-------- Entries provided
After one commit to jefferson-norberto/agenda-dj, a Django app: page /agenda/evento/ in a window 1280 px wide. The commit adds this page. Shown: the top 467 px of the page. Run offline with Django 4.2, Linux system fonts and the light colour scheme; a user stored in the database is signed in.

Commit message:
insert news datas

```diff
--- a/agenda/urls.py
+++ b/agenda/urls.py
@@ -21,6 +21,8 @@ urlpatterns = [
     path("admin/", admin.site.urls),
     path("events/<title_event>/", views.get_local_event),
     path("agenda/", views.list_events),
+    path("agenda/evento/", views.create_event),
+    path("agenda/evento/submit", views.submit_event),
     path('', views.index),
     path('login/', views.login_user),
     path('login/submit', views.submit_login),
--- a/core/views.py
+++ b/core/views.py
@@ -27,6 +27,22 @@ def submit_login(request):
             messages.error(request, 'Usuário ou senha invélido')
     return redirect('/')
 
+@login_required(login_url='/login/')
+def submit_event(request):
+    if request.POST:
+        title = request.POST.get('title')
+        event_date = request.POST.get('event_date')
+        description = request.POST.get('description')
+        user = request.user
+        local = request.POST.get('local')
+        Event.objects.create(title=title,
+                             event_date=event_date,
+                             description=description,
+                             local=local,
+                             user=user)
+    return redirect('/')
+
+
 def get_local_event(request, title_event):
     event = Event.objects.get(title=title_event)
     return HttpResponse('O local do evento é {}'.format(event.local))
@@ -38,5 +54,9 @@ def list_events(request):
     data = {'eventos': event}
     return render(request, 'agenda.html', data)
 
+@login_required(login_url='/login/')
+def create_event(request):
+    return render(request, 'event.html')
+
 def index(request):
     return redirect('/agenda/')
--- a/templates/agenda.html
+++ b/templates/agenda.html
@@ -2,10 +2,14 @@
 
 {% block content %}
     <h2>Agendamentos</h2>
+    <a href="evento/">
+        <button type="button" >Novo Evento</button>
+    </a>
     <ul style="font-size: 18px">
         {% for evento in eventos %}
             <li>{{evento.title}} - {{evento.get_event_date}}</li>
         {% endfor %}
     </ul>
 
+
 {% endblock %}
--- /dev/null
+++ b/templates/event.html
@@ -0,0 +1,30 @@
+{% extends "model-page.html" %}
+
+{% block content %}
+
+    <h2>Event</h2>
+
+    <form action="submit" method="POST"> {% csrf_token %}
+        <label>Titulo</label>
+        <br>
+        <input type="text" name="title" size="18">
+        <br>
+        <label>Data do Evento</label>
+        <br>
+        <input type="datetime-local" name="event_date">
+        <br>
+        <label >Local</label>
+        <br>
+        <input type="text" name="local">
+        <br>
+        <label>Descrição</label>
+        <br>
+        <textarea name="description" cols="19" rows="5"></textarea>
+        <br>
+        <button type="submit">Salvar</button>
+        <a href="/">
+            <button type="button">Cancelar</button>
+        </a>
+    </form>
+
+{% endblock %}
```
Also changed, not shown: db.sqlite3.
----------------
## Task statement:
Extract the whole listing, character for character.

## Reply to the exercise:
After one commit to jefferson-norberto/agenda-dj, a Django app: page /agenda/evento/ in a window 1280 px wide. The commit adds this page. Shown: the top 467 px of the page. Run offline with Django 4.2, Linux system fonts and the light colour scheme; a user stored in the database is signed in.

Commit message:
insert news datas

```diff
--- a/agenda/urls.py
+++ b/agenda/urls.py
@@ -21,6 +21,8 @@ urlpatterns = [
     path("admin/", admin.site.urls),
     path("events/<title_event>/", views.get_local_event),
     path("agenda/", views.list_events),
+    path("agenda/evento/", views.create_event),
+    path("agenda/evento/submit", views.submit_event),
     path('', views.index),
     path('login/', views.login_user),
     path('login/submit', views.submit_login),
--- a/core/views.py
+++ b/core/views.py
@@ -27,6 +27,22 @@ def submit_login(request):
             messages.error(request, 'Usuário ou senha invélido')
     return redirect('/')
 
+@login_required(login_url='/login/')
+def submit_event(request):
+    if request.POST:
+        title = request.POST.get('title')
+        event_date = request.POST.get('event_date')
+        description = request.POST.get('description')
+        user = request.user
+        local = request.POST.get('local')
+        Event.objects.create(title=title,
+                             event_date=event_date,
+                             description=description,
+                             local=local,
+                             user=user)
+    return redirect('/')
+
+
 def get_local_event(request, title_event):
     event = Event.objects.get(title=title_event)
     return HttpResponse('O local do evento é {}'.format(event.local))
@@ -38,5 +54,9 @@ def list_events(request):
     data = {'eventos': event}
     return render(request, 'agenda.html', data)
 
+@login_required(login_url='/login/')
+def create_event(request):
+    return render(request, 'event.html')
+
 def index(request):
     return redirect('/agenda/')
--- a/templates/agenda.html
+++ b/templates/agenda.html
@@ -2,10 +2,14 @@
 
 {% block content %}
     <h2>Agendamentos</h2>
+    <a href="evento/">
+        <button type="button" >Novo Evento</button>
+    </a>
     <ul style="font-size: 18px">
         {% for evento in eventos %}
             <li>{{evento.title}} - {{evento.get_event_date}}</li>
         {% endfor %}
     </ul>
 
+
 {% endblock %}
--- /dev/null
+++ b/templates/event.html
@@ -0,0 +1,30 @@
+{% extends "model-page.html" %}
+
+{% block content %}
+
+    <h2>Event</h2>
+
+    <form action="submit" method="POST"> {% csrf_token %}
+        <label>Titulo</label>
+        <br>
+        <input type="text" name="title" size="18">
+        <br>
+        <label>Data do Evento</label>
+        <br>
+        <input type="datetime-local" name="event_date">
+        <br>
+        <label >Local</label>
+        <br>
+        <input type="text" name="local">
+        <br>
+        <label>Descrição</label>
+        <br>
+        <textarea name="description" cols="19" rows="5"></textarea>
+        <br>
+        <button type="submit">Salvar</button>
+        <a href="/">
+            <button type="button">Cancelar</button>
+        </a>
+    </form>
+
+{% endblock %}
```
Also changed, not shown: db.sqlite3.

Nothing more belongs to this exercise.